3D-Printed Meeting Space

A year ago, industry experts helped us speculate about the future impact of 3D printing on meetings and conventions. But we never imagined that it would so quickly be used to help create actual event space.

Photography by Ossip van Duivenbode

When we decided to make 3D printing the cover story in our March 2015 issue, we weren’t quite sure how the revolutionary technology would affect the meetings industry. There were so few examples of it actually being put to use in our sector, we even talked about delaying the story. We reconsidered, however, figuring that part of our job is to push the industry — and ourselves — to think creatively about the future.

With 3D printers, we’re going to design whatever the heck we feel like.

Some of the people we interviewed for the story suggested that 3D printing might be used to create custom giveaways, once the costs of production came down. Others talked about using the technology to prototype their ideas, with good results. And Darren Pasdernick, GES’s executive creative director, took a larger view. “When we design exhibits,” he said, “we’re always trying to create cool, organic shapes. But then the shop comes back and says, how the heck are we going to build that? With 3D printers, we’re going to be able to design whatever the heck we feel like, and they’ll just print it out. I think we’re going to see a lot more organic and exotic-looking shapes and designs as we move forward.” 

Pasdernick’s vision has come to pass — in a big way. DUS Architects, a Dutch firm, has used 3D printing to help create the façade for temporary meeting space for the European Union Council in Amsterdam, where the EU presidency will be based during the first half of 2016.media_DUS-EU-003OssipvanDuivenbode-827013

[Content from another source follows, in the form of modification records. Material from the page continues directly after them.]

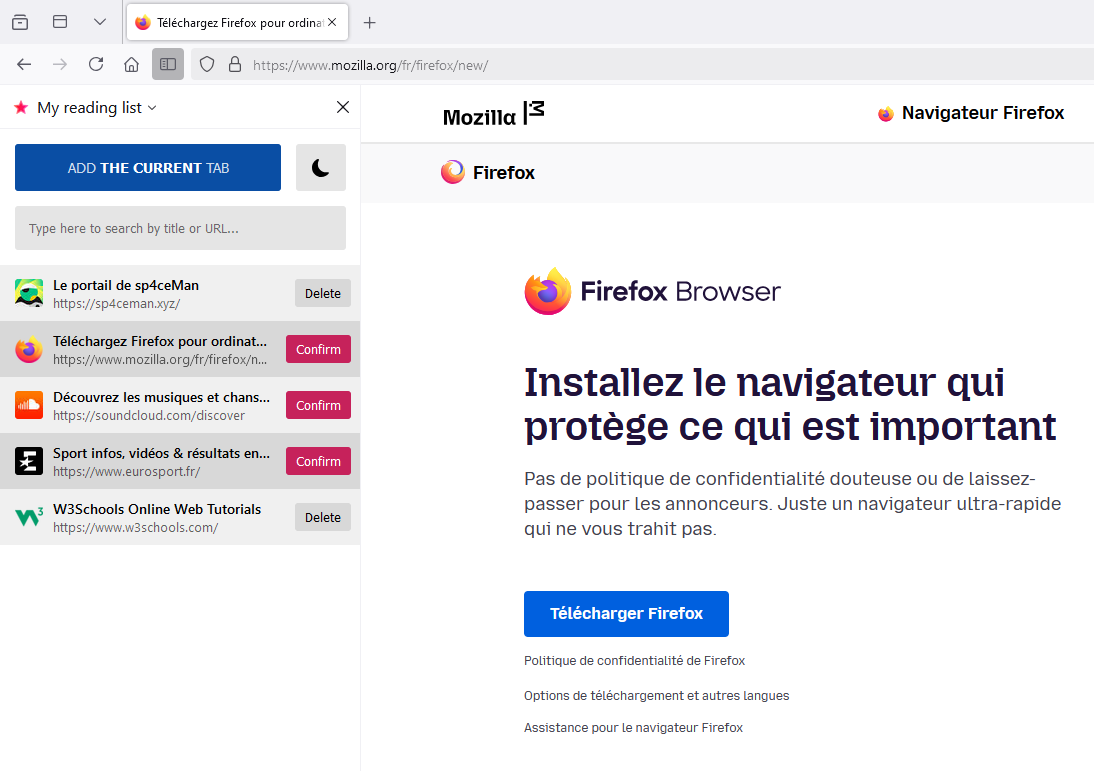
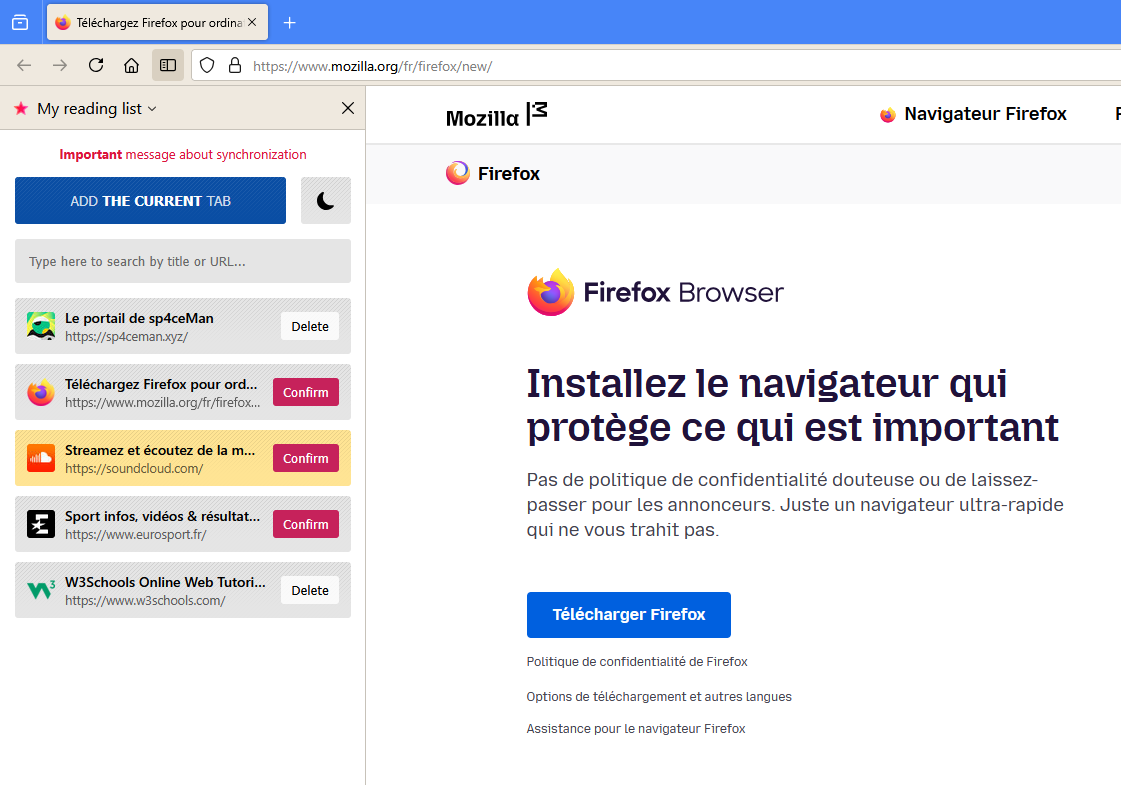
Update design

diff --git a/src/css/style.css b/src/css/style.css
@@ -1,25 +1,25 @@
 :root[data-theme="dark"] {
-  --main-background-color: #000000;
+  --primary-color: #000000;
+  --secondary-color: #313131;
+  --secondary-color-hover: #4d4d4d;
   --text-color: #e1e1e1;
-  --btn-background-color: rgba(255, 255, 255, 0.2);
-  --btn-background-color-hover: rgba(255, 255, 255, 0.3);
-  --list-background-color: #1c1c1c;
-  --list-even-background-color: #313131;
+  --list-background-color: var(--secondary-color);
   --list-background-color-hover: #0a4ea4;
-  --search-input-background-color: rgba(255, 255, 255, 0.2);
-  --search-input-background-color-focus: rgba(255, 255, 255, 0.3);
+  --btn-delete-background-color: rgba(255, 255, 255, 0.2);
+  --btn-delete-background-color-hover: rgba(255, 255, 255, 0.3);
+  --background-pattern: url(../images/pattern_white.png);
 }
 
 :root[data-theme="light"] {
-  --main-background-color: #fff;
+  --primary-color: #fff;
+  --secondary-color: #e5e5e5;
+  --secondary-color-hover: #cccccc;
   --text-color: #000;
-  --btn-background-color: rgba(0, 0, 0, 0.1);
-  --btn-background-color-hover: rgba(0, 0, 0, 0.2);
-  --list-background-color: #f0f0f0;
-  --list-even-background-color: #d8d8d8;
-  --list-background-color-hover: #b3d4ff;
-  --search-input-background-color: rgba(0, 0, 0, 0.1);
-  --search-input-background-color-focus: rgba(0, 0, 0, 0.2);
+  --list-background-color: var(--secondary-color);
+  --list-background-color-hover: #ffe494;
+  --btn-delete-background-color: rgba(255,255,255,.8);
+  --btn-delete-background-color-hover: rgba(255,255,255,1);
+  --background-pattern: url(../images/pattern_black.png);
 }
 
 :root {
@@ -28,7 +28,7 @@
 
 body {
   font-family: 'Segoe UI', Tahoma, Geneva, Verdana, sans-serif;
-  background-color: var(--main-background-color);
+  background-color: var(--primary-color);
   color: var(--text-color);
   font-size: 14px;
   margin: 0;
@@ -43,7 +43,7 @@ header {
   display: flex;
   flex-direction: column;
   gap: 15px;
-  margin: 15px 15px;
+  margin: 15px 15px 15px 15px;
 }
 
 .addAndTheme {
@@ -57,7 +57,7 @@ header {
 
 .search__input {
   padding: 14px;
-  background-color: var(--search-input-background-color);
+  background-color: var(--secondary-color);
   border: 0;
   border-radius: var(--border-radius);
   color: var(--text-color);
@@ -67,7 +67,7 @@ header {
 
 .search__input:focus {
   outline: none;
-  background-color: var(--search-input-background-color-focus);
+  background-color: var(--secondary-color-hover);
 }
 
 .search__clear {
@@ -96,6 +96,8 @@ header {
   border: 0;
   border-radius: var(--border-radius);
   cursor: pointer;
+  background-image: var(--background-pattern);
+  background-repeat: repeat-x;
 }
 
 .theme__dark {
@@ -123,21 +125,25 @@ header {
   cursor: pointer;
   align-items: center;
   background-color: var(--list-background-color);
-  transition: background-color 0s ease-out;
+  margin: 0 15px 10px 15px;
+  border-radius: var(--border-radius);
+  background-image: var(--background-pattern);
+  background-repeat: repeat-x;
 }
 
 #app li:hover {
   background-color: var(--list-background-color-hover)!important;
+  transition: background-color 0.15s ease;
 }
 
-#app li:nth-child(even) {
-  background-color: var(--list-even-background-color);
+#app li:last-child {
+  margin-bottom: 15px;
 }
 
 #app li a {
   text-decoration: none;
   display: flex;
-  padding: 10px 15px;
+  padding: 10px 12px;
   gap: 10px;
   align-items: center;
   overflow: hidden;
@@ -172,20 +178,25 @@ header {
 }
 
 .btn {
-  background-color: var(--btn-background-color);
+  background-color: var(--secondary-color);
 }
 
 .btn:hover {
-  background-color: var(--btn-background-color-hover);
+  background-color: var(--secondary-color-hover);
 }
 
 .delete {
-  margin-right: 10px;
+  margin-right: 12px;
   border: 0;
   cursor: pointer;
   border-radius: var(--border-radius);
   padding: 6px 10px;
   color: var(--text-color);
+  background-color: var(--btn-delete-background-color);
+}
+
+.delete:hover {
+  background-color: var(--btn-delete-background-color-hover);
 }
 
 .confirmDelete, .confirmDelete:hover {
@@ -204,6 +215,8 @@ header {
   text-align: center;
   text-transform: uppercase;
   flex: 1;
+  background-image: url(../images/pattern_white.png);
+  background-repeat: repeat-x;
 }
 
 #add:hover {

DUS, which is building the first entirely 3D-printed house in Amsterdam, used fabric combined with plant-based plastic that can be shredded and reused to create a swooping façade designed to playfully recall the sailing ships that once were built in the Dutch capital. Using the same kind of process as household 3D printers, DUS manufactured alcoves with 3D-printed benches.

At night, the sails are lit by pulsing light — fulfilling another one of our sources’ predictions: The true potential of 3D printing will be realized by combining it with existing technology to create immersive experiences.

Barbara Palmer

Barbara Palmer is senior editor and director of digital content.